It's that time of year again when college students and some high school students in Texas begin summer internships. Internships are a great way for young people to gain real world experience in the workforce. It helps them pick up skills, strengthen their resumes and learn whether a particular type of work is a good fit for them. However, as we have previously discussed in this employment law blog, in some cases interns are exploited.
A number of interships are unpaid. In some cases, that is legal because it is a learning experience for the intern, and one that the employer puts considerable effort into. In other cases, however, the interns are essentially doing the work of a paid employee--and, as such, they really should be paid.
The laws that regulate internships might be somewhat complicated for employers and interns, but that does not mean that these laws can be ignored.
When these laws are ignored, lawsuits often follow. The Charlie Rose Show is among a number of other employers that have recently been sued by interns who claim that they were doing the work of employees and thus should have been paid.
The U.S. Department of Labor has pretty clear regulations that spell out the rules for unpaid internships, but the basic guideline is simply whether the internship exists primarily to benefit the interns or to benefit the company.
For example, if the intern is gaining educational experience similar to what could be gained in a classroom, it is probably OK for the internship to be unpaid. However, if the intern is performing important work that a paid employee would be doing if the intern wasn't there, the intern is clearly benefitting the company by working for free and that probably is not legal.
Interns who are paid must receive fair wages in accordance with federal and state wage and hours laws. Employers and interns may wish to seek legal advice if they are unsure of whether an internship should be paid.
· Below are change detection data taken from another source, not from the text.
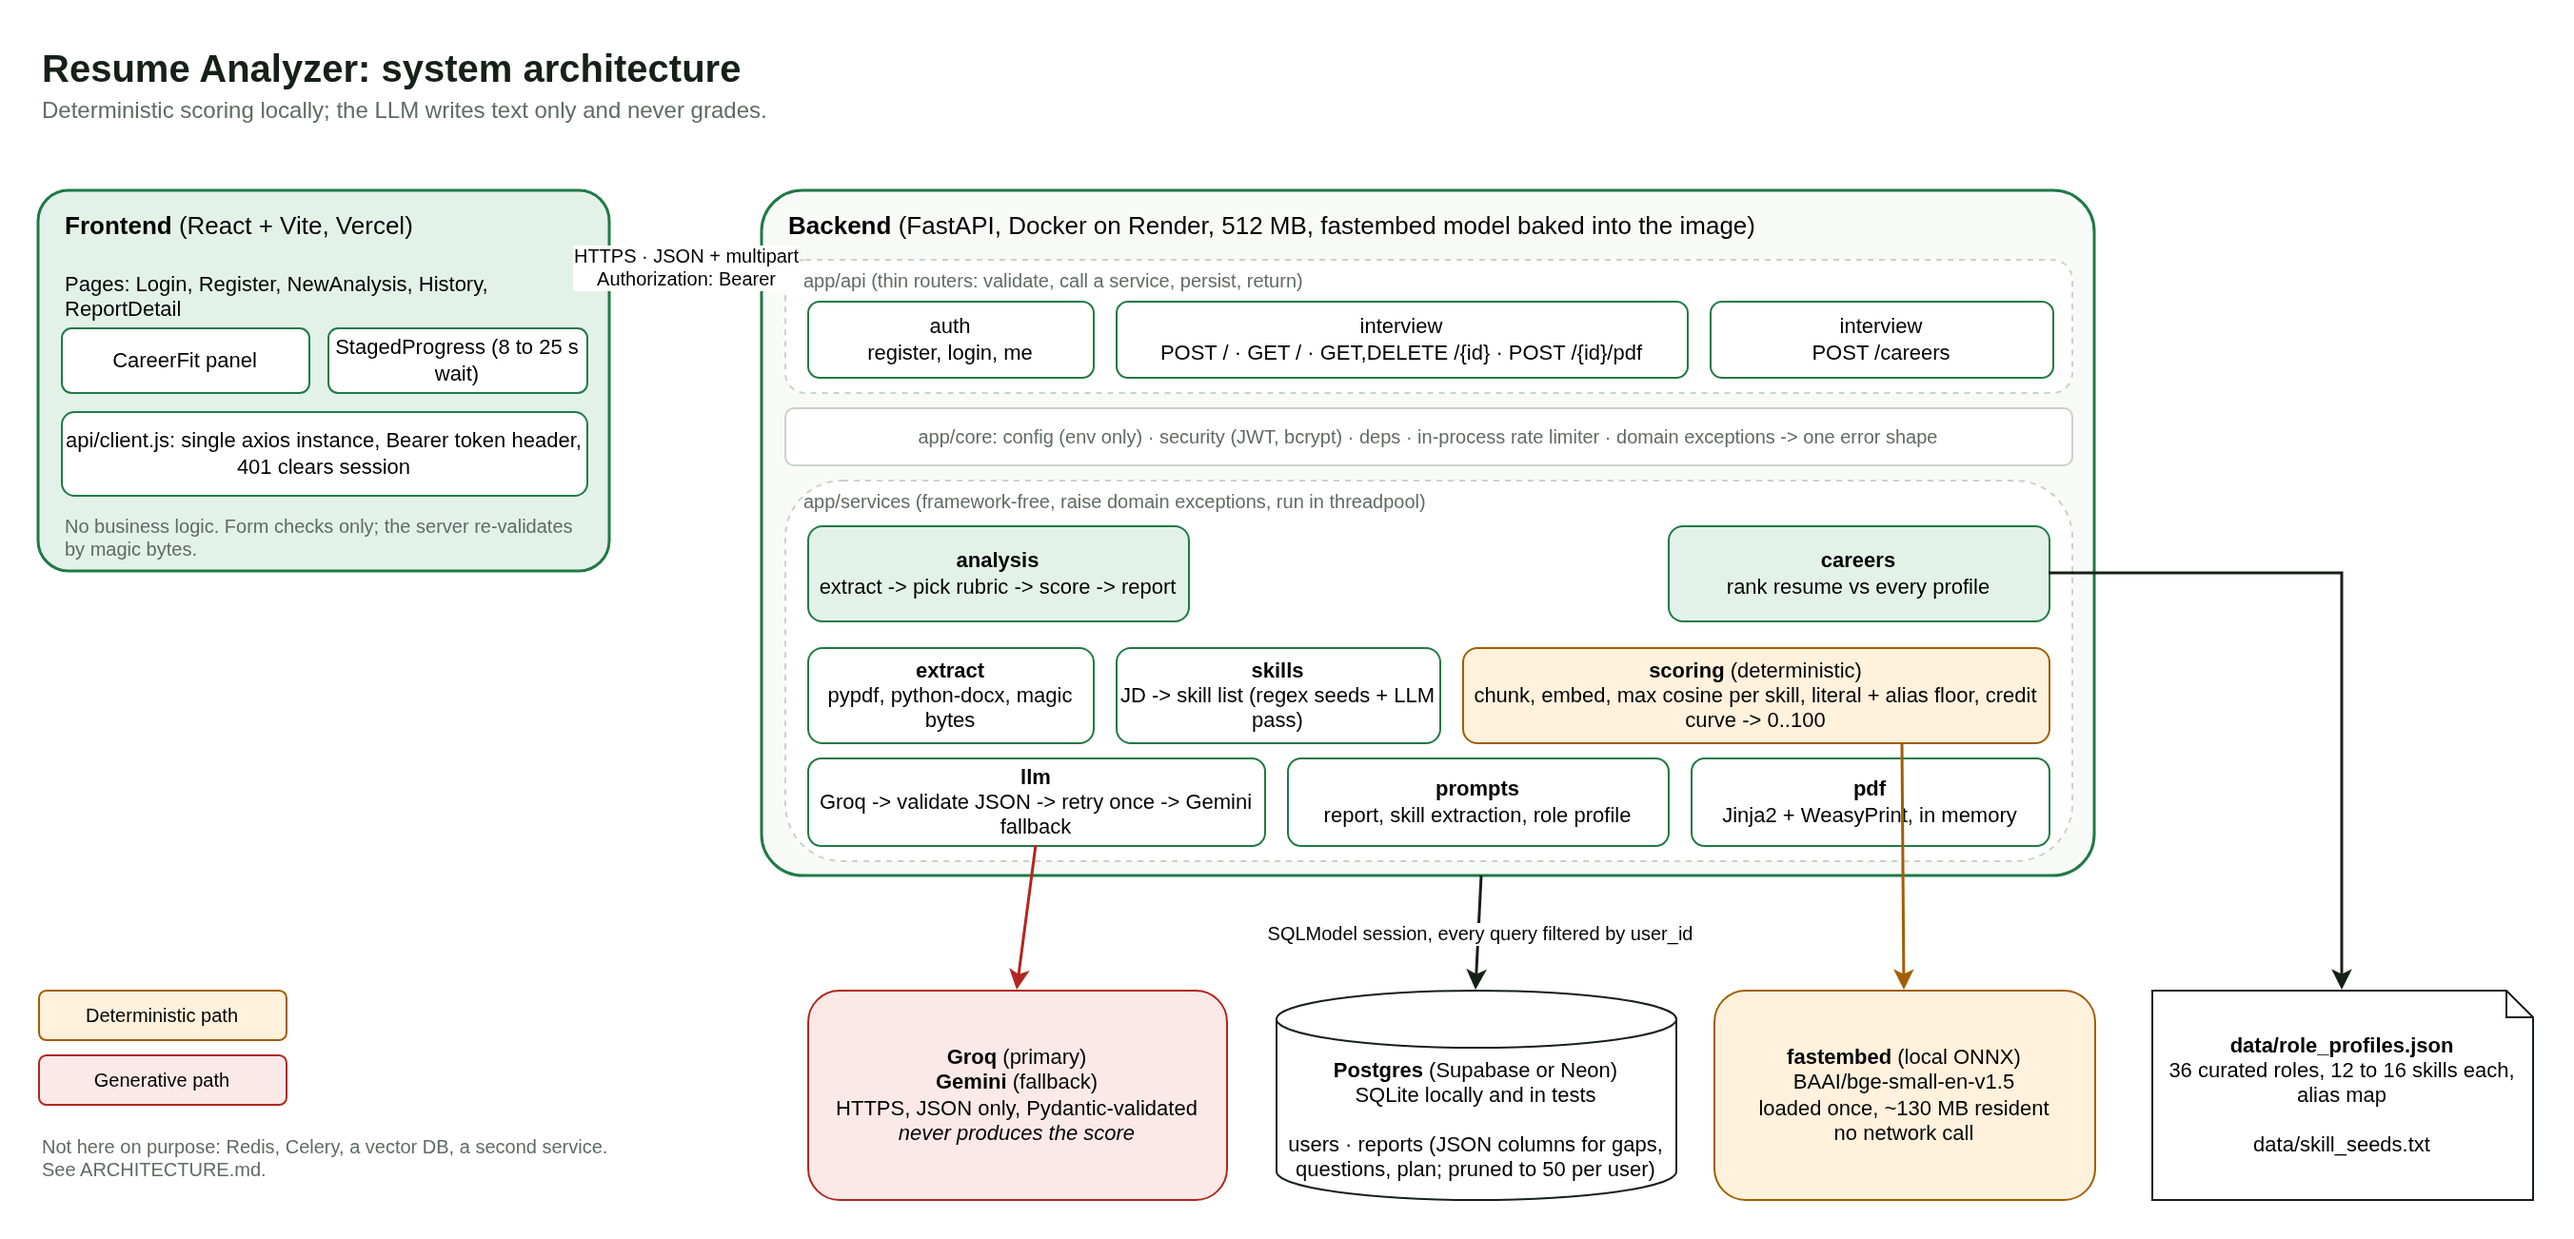
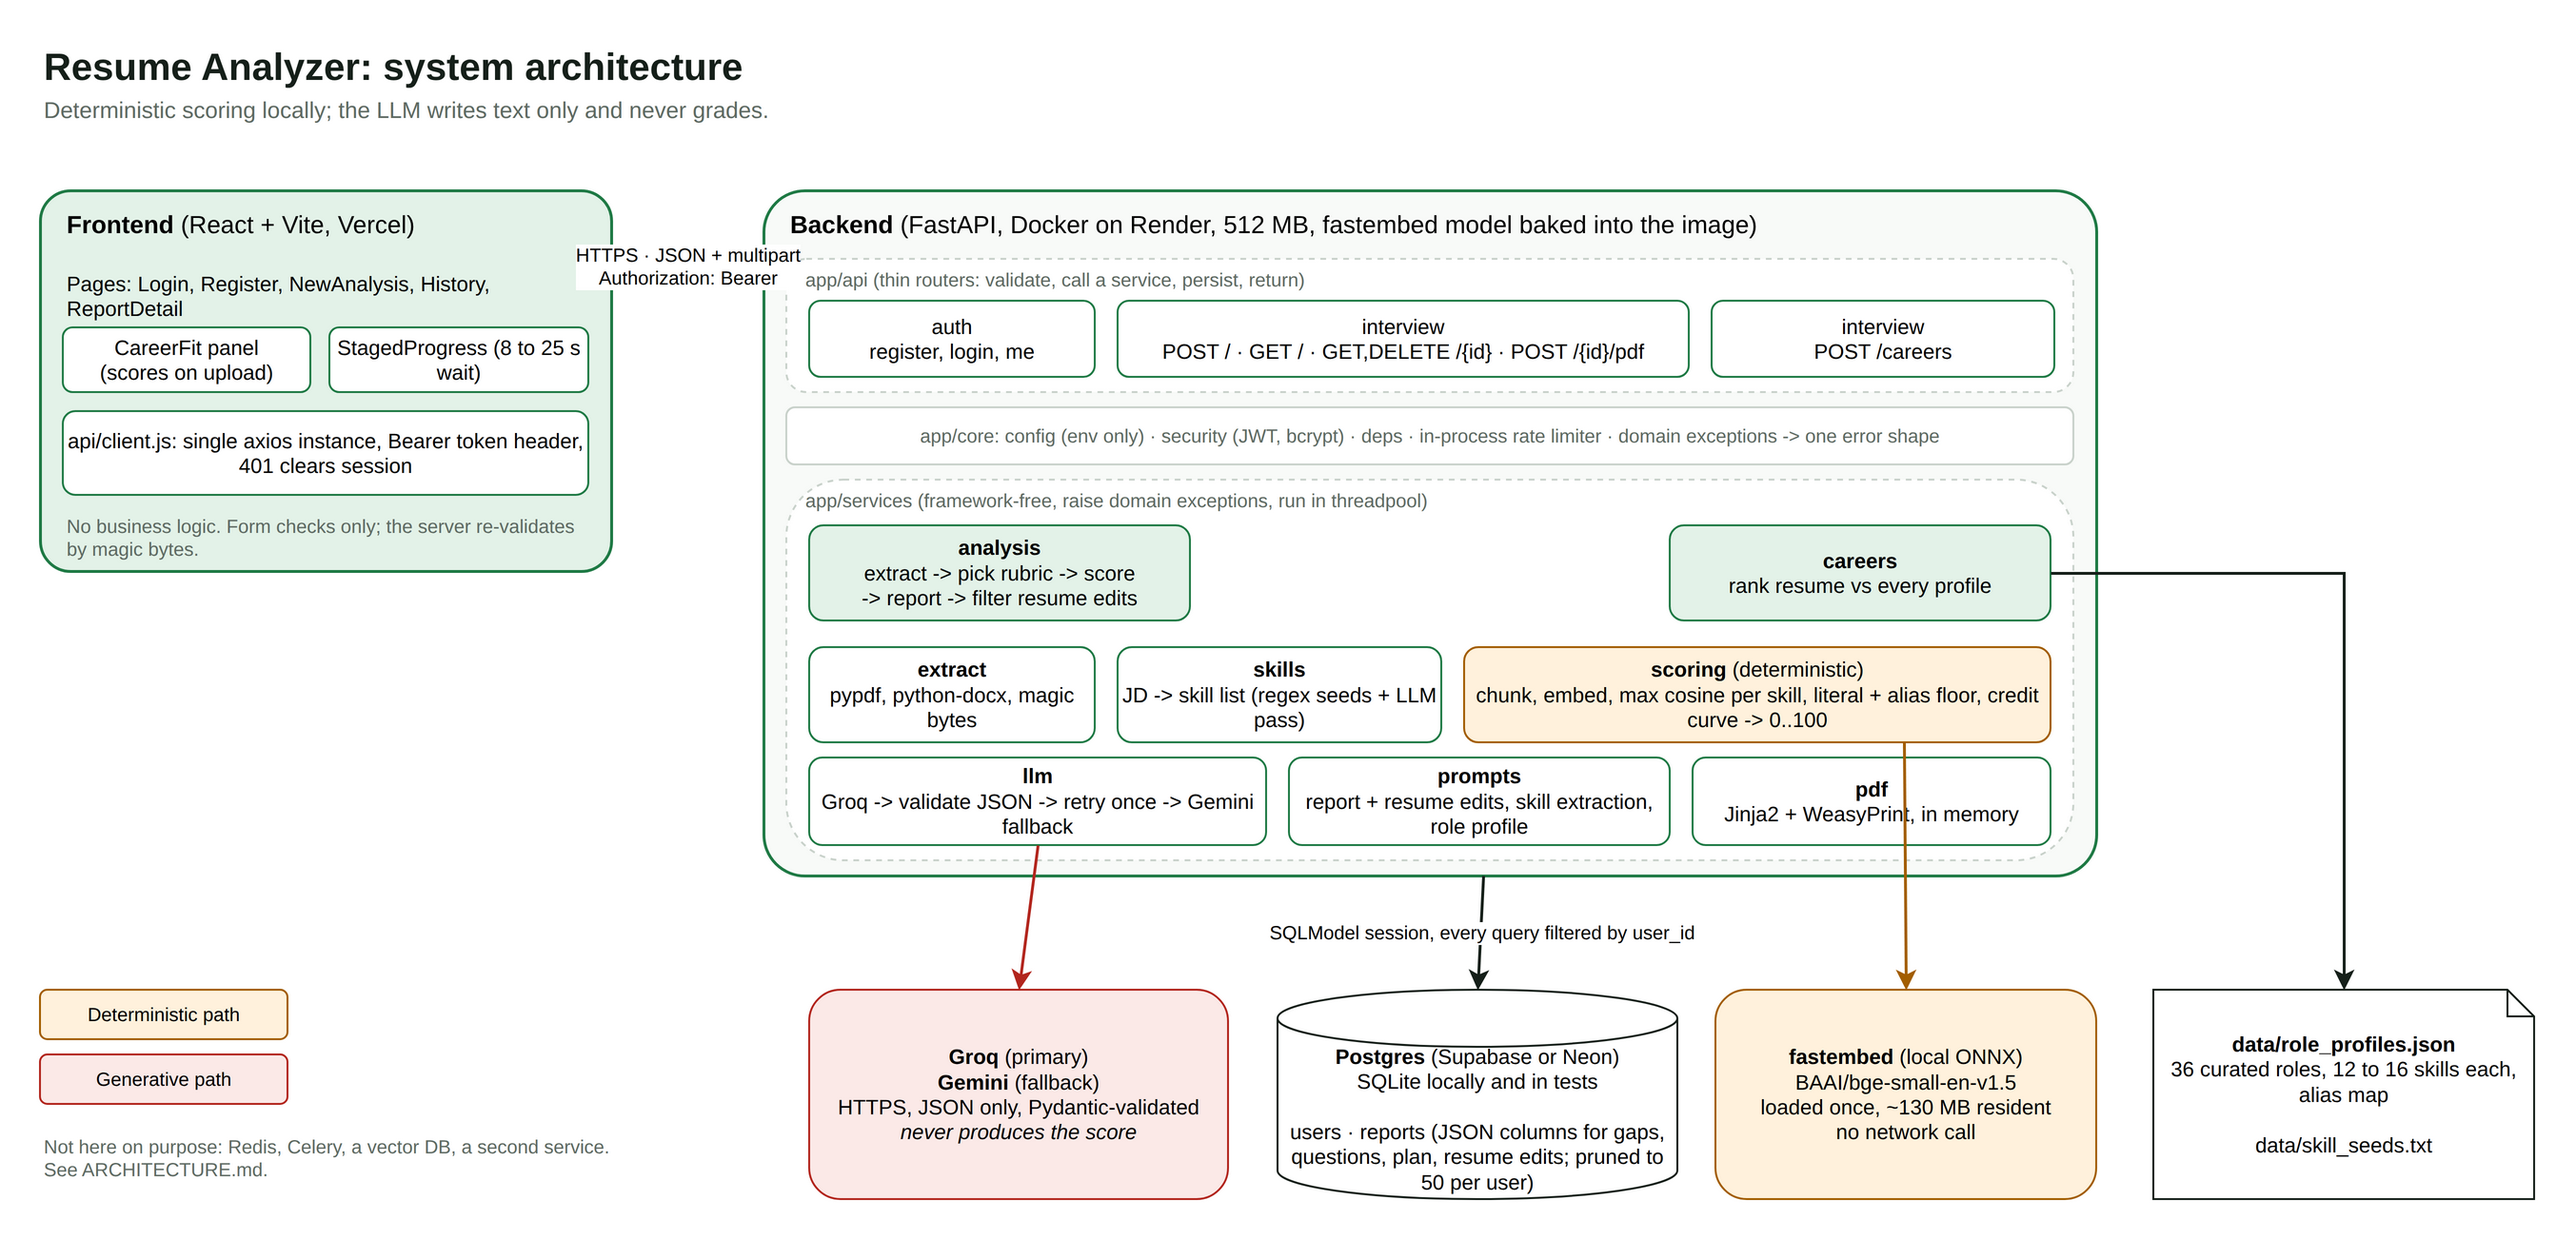
docs: re-export architecture diagrams with draw.io desktop
The PNGs now match the updated draw.io source. The embed-based export
script gets a 403 from diagrams.net in headless browsers, so its header
documents the desktop CLI command used instead.

diff --git a/docs/export-diagrams.js b/docs/export-diagrams.js
@@ -2,6 +2,16 @@
 /**
  * Exports every page of docs/architecture.drawio to a PNG in docs/.
  *
+ * As of November 2026 embed.diagrams.net answers headless browsers with a
+ * 403, so this script times out. The draw.io desktop app's CLI does the same
+ * export locally and is what produced the current PNGs (page index is
+ * 1-based):
+ *
+ *   drawio -x -f png -p 1 -s 2 -b 20 -o architecture.png architecture.drawio
+ *   drawio -x -f png -p 2 -s 2 -b 20 -o request-flows.png architecture.drawio
+ *
+ * On Linux the AppImage may need --no-sandbox before -x.
+ *
  * Usage (needs Node 20+, a Chrome or Chromium, and network access to
  * embed.diagrams.net):
  *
Source: Houston Chronicle, "The changing way of internships," Kevin Troutman, May 31, 2013